**WHAT THE EXERCISE ASKS**:
Search the records for the word "notebook" and copy every line in which it occurs.

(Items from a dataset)

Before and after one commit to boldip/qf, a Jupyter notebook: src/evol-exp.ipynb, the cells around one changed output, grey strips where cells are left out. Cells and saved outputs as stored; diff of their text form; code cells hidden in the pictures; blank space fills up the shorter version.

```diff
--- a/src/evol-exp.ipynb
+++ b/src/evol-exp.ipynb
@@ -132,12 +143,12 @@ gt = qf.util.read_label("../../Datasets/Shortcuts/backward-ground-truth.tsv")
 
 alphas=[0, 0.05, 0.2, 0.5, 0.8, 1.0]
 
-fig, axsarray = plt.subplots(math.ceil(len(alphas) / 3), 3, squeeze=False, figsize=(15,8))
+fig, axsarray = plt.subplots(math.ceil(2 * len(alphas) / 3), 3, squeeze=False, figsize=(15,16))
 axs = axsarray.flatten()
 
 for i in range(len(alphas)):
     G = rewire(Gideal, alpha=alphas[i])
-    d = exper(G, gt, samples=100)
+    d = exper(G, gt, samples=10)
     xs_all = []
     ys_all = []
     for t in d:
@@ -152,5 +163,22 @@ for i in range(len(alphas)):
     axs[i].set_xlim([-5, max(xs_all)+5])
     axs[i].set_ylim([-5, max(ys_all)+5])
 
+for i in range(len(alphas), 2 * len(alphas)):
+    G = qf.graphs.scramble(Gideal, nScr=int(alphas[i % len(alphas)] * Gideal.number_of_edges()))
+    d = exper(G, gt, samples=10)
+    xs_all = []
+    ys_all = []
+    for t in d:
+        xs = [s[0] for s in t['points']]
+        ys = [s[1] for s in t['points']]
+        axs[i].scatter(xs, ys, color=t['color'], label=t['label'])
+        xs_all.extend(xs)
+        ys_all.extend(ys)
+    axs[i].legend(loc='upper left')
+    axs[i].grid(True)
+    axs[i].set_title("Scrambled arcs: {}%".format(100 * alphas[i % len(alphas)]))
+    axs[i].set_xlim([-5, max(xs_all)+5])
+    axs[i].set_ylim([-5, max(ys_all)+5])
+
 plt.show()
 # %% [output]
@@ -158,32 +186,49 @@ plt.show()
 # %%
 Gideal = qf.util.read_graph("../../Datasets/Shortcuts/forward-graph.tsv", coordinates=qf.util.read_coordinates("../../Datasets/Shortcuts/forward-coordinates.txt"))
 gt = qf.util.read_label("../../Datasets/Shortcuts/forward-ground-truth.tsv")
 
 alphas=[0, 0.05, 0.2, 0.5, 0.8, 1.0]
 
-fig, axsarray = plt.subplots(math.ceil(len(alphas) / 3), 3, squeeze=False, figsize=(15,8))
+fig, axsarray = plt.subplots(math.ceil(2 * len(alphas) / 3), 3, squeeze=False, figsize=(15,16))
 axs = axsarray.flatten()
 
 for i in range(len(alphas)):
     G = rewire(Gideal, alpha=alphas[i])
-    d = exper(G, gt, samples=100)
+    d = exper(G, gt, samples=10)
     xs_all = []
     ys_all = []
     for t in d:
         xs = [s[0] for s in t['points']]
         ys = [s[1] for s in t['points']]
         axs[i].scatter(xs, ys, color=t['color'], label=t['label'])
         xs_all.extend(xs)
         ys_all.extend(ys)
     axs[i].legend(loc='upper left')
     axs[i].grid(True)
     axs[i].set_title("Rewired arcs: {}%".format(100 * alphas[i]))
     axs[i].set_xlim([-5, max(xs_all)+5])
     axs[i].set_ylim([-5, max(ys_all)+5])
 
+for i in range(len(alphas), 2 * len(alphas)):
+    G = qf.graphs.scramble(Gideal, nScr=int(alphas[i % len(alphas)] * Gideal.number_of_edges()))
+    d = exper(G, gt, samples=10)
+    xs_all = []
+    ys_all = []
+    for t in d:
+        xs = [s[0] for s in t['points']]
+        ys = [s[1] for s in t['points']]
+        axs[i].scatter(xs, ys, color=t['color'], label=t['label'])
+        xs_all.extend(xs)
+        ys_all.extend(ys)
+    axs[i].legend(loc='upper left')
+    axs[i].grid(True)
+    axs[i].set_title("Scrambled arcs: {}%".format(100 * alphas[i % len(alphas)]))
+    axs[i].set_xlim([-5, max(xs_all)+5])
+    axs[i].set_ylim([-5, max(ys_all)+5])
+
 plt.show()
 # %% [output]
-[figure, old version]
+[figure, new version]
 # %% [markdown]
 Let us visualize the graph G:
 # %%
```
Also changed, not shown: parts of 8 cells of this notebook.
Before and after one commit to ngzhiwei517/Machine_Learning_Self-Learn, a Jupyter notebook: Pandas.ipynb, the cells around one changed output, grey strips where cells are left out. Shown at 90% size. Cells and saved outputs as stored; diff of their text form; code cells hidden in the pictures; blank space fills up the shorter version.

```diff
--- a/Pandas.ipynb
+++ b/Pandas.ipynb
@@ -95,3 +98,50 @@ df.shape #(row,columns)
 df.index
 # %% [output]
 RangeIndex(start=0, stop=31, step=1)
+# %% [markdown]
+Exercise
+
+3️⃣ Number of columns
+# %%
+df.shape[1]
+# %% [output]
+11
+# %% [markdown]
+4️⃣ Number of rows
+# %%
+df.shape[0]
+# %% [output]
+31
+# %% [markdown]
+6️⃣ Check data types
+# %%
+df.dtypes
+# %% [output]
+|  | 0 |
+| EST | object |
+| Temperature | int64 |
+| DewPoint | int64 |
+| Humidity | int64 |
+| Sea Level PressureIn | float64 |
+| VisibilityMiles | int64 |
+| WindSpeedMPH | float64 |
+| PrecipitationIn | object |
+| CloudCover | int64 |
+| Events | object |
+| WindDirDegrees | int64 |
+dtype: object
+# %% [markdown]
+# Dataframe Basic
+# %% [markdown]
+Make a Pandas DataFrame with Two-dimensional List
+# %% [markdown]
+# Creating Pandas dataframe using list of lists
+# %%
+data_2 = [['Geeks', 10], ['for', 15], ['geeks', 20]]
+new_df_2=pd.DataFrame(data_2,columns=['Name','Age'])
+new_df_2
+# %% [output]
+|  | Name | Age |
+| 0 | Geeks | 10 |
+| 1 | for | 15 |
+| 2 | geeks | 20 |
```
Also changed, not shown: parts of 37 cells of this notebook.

**SOLUTION FOR THIS PROBLEM**:
Before and after one commit to boldip/qf, a Jupyter notebook: src/evol-exp.ipynb, the cells around one changed output, grey strips where cells are left out. Cells and saved outputs as stored; diff of their text form; code cells hidden in the pictures; blank space fills up the shorter version.
Also changed, not shown: parts of 8 cells of this notebook.
Before and after one commit to ngzhiwei517/Machine_Learning_Self-Learn, a Jupyter notebook: Pandas.ipynb, the cells around one changed output, grey strips where cells are left out. Shown at 90% size. Cells and saved outputs as stored; diff of their text form; code cells hidden in the pictures; blank space fills up the shorter version.
Also changed, not shown: parts of 37 cells of this notebook.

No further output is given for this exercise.